BY JIM FULLER, Daily Herald Senior Writer and NINA Board Vice President
It’s exciting to be on the innovative track for the future of our industry.”
— Shamus Toomey
If Shamus Toomey, Jen Sabella and Stephanie Lulay succeed where DNAinfo failed, the team may prove to be pioneers in a new, ad-free, business model for news delivery.
For five years, DNAinfo brought a focus to neighborhood news unavailable through competing journalism outlets. But when the company folded shortly after the newsroom moved to unionize, the outside perspective seemed to indicate a failed product.
Toomey said DNAinfo’s readers convinced him, Sabella and Lulay that wasn’t true.

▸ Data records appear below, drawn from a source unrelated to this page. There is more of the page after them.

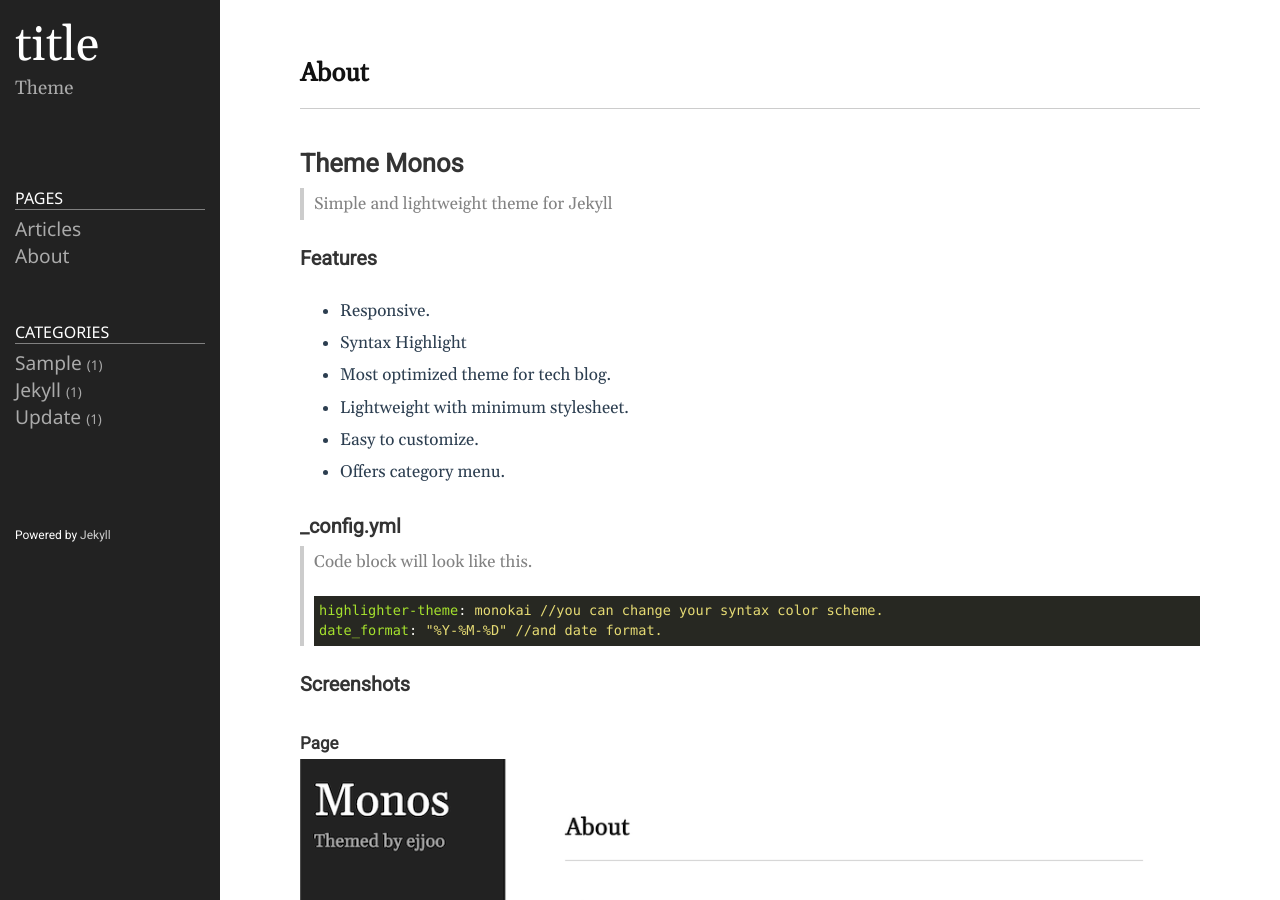
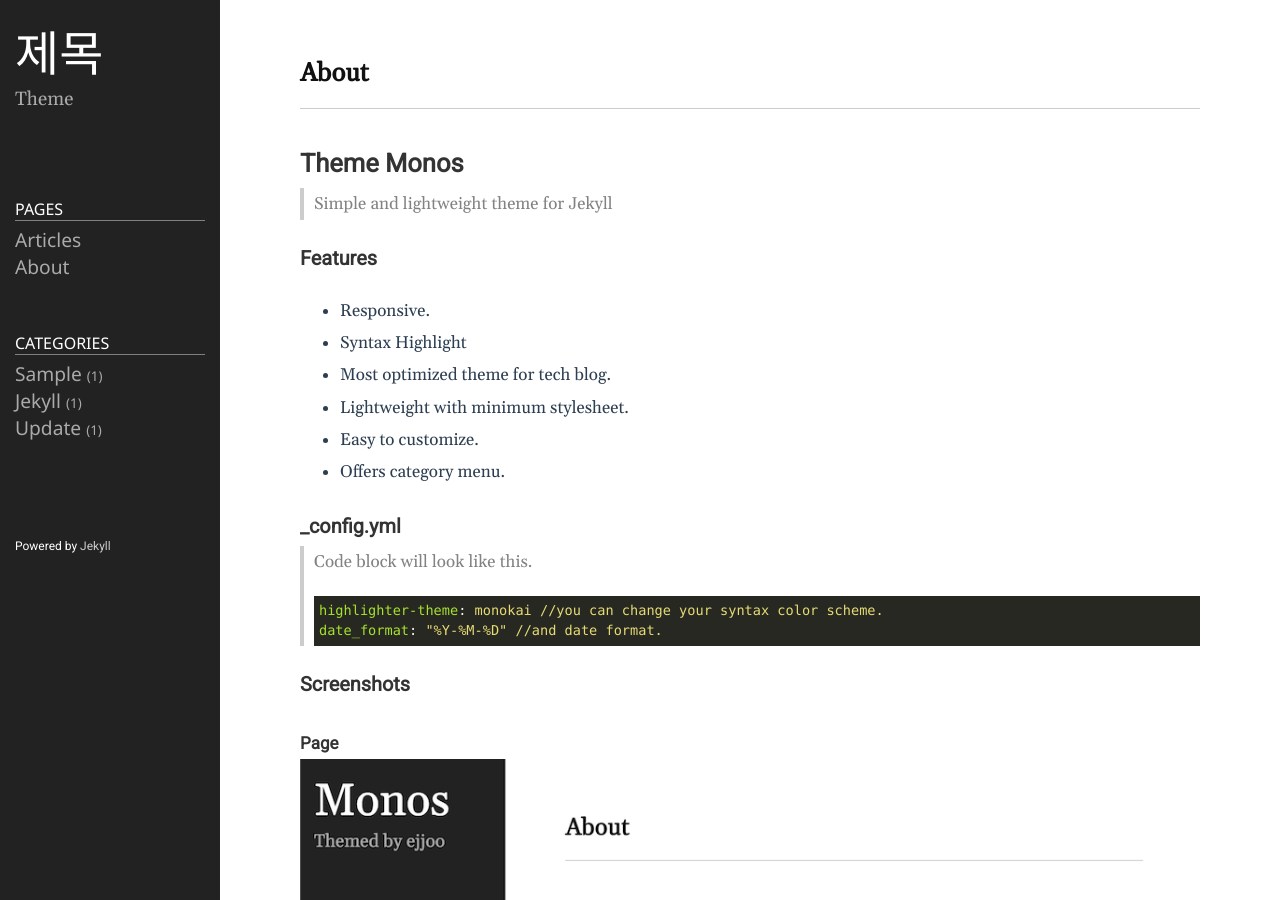
Before and after one commit to pds0309/pds0309.github.io, a Jekyll site: the page built from README.md, in a window 1280 px wide and 900 px high. Built offline with Jekyll 4.4.1, drawn with Linux system fonts in a browser that asks for light colours.

Commit message:
Update _config.yml

```diff
--- a/_config.yml
+++ b/_config.yml
@@ -18,9 +18,9 @@
 # You can create any custom variable you would like, and they will be accessible
 # in the templates via {{ site.myvariable }}.
 
-title: title
+title: 제목
 author: author
-tagline : tagline
+tagline : 태그라인
 email: ehd0309@gmail.com
 description: >- # this means to ignore newlines until "baseurl:"
   Theme
```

“When we shut down, we heard from our readers immediately,” Toomey said. “They picked us up off the mat and showed us that if we were to start a similar organization they would be behind it and they would buy a subscription. We had a ready-made audience out there.”
Toomey also had a love of local news embedded into his personal DNA. He forged his journalism career with time at the City News Bureau and the Daily Herald, two organizations focused on the kind of local news Toomey believes Block Club Chicago must deliver to fulfill the promise it makes to readers who buy a subscription.
“Our reporters cover two or three neighborhoods apiece,” Toomey said. “The marching orders are to go treat those neighborhood as if they were your own community. The alderman is the mayor. And then there’s the local chamber of commerce, schools, parks and neighborhood leaders who are all key elements. We want our reporters to be the expert of that little area they write about.”
The founders knew Block Club would never succeed with a soft launch that only covered a couple neighborhoods. But it would be unlikely the finances would be so robust off the bat that Block Club could pick up everywhere DNAinfo left off. That’s where web analytics came in.
“We knew what neighborhoods got the most traffic and interest at DNAinfo by the number of subscribers to each individual newsletter, number of page views and what sort of stories did well versus what didn’t do well.”
With the model for how to run the newsroom in place, the team then set about figuring out the business side. First up was keeping those old DNAinfo readers invested in the rebirth by giving them a direct role in it.
A Kickstarter campaign provided that avenue. Within 36 hours, the campaign raised $100,000 en route to $183,000 in pledges. For perspective, an annual subscription to the Block Club Chicago is $59, roughly $5 per month.
It was the most successful local journalism campaign in Kickstarter’s history. Even more gratifying, many of the pledges came from other journalists hoping to see Block Club succeed.
“It’s been wonderful to see not just the reaction from readers but from our journalism friends,” Toomey said. “It showed what a tight-knit community the Chicago journalism world is, including the support from people we would compete against. Journalists know the more eyes that are out there, the better we are serving the community.”
The Kickstarter campaign also built on the reader-guided/supported business model by polling supporters about what neighborhoods they wanted Block Club to cover as the campaign hit various stretch goals. But Kickstarter pledges wouldn’t be enough to fund an entire news operation.
The Block Club founders decided on a not-for-profit model that would allow them to seek out funding through a variety of foundations. Even more novel, the team decided their website would not feature any advertising.
“It’s difficult to support full-time journalists on banner ads and click-throughs,” Toomey said. “Instead of relying on local merchants to support us and hope our readers go buy their stuff, we decided why not go right to our readers and say, ‘Hey, is this worth 20 cents a day to you?’ I’ve bought many $9 beers in the city, and I don’t even think twice about it. We hope that unique news delivered to them daily that isn’t reported elsewhere is worth it to them.”
Block Club also received both startup funds and a publishing platform from a company called Civil. The company has allocated $1 million to support about 100 full-time journalists across 15 newsrooms around the country. It uses blockchain technology to provide both financial transparency as well as freedom from potential editorial influence by advertisers.
“Civil is building a community of supporters who can buy their token and use to help with governance of the entire network,” Toomey said. “You can use it to vote on new newsrooms who want to join the network or remove a bad actor who is spamming people. And there are important distinctions between stocks and the tokens. The tokens are more of a way to buy into the governance rather than the equity of the publications.”
If you think that seems novel and somewhat risky, Toomey would tend to agree. But he hopes its a risk that pays off with a stable future for quality journalism. If that happens, it will be worth the risk and mark a long-overdue evolution in journalism
“The news is the news, and the core ways we go about reporting it haven’t changed for hundreds of years because it works,” Toomey said. “What does change is the way we deliver it and the way we fund it. It’s exciting to be on the innovative track for the future of our industry.”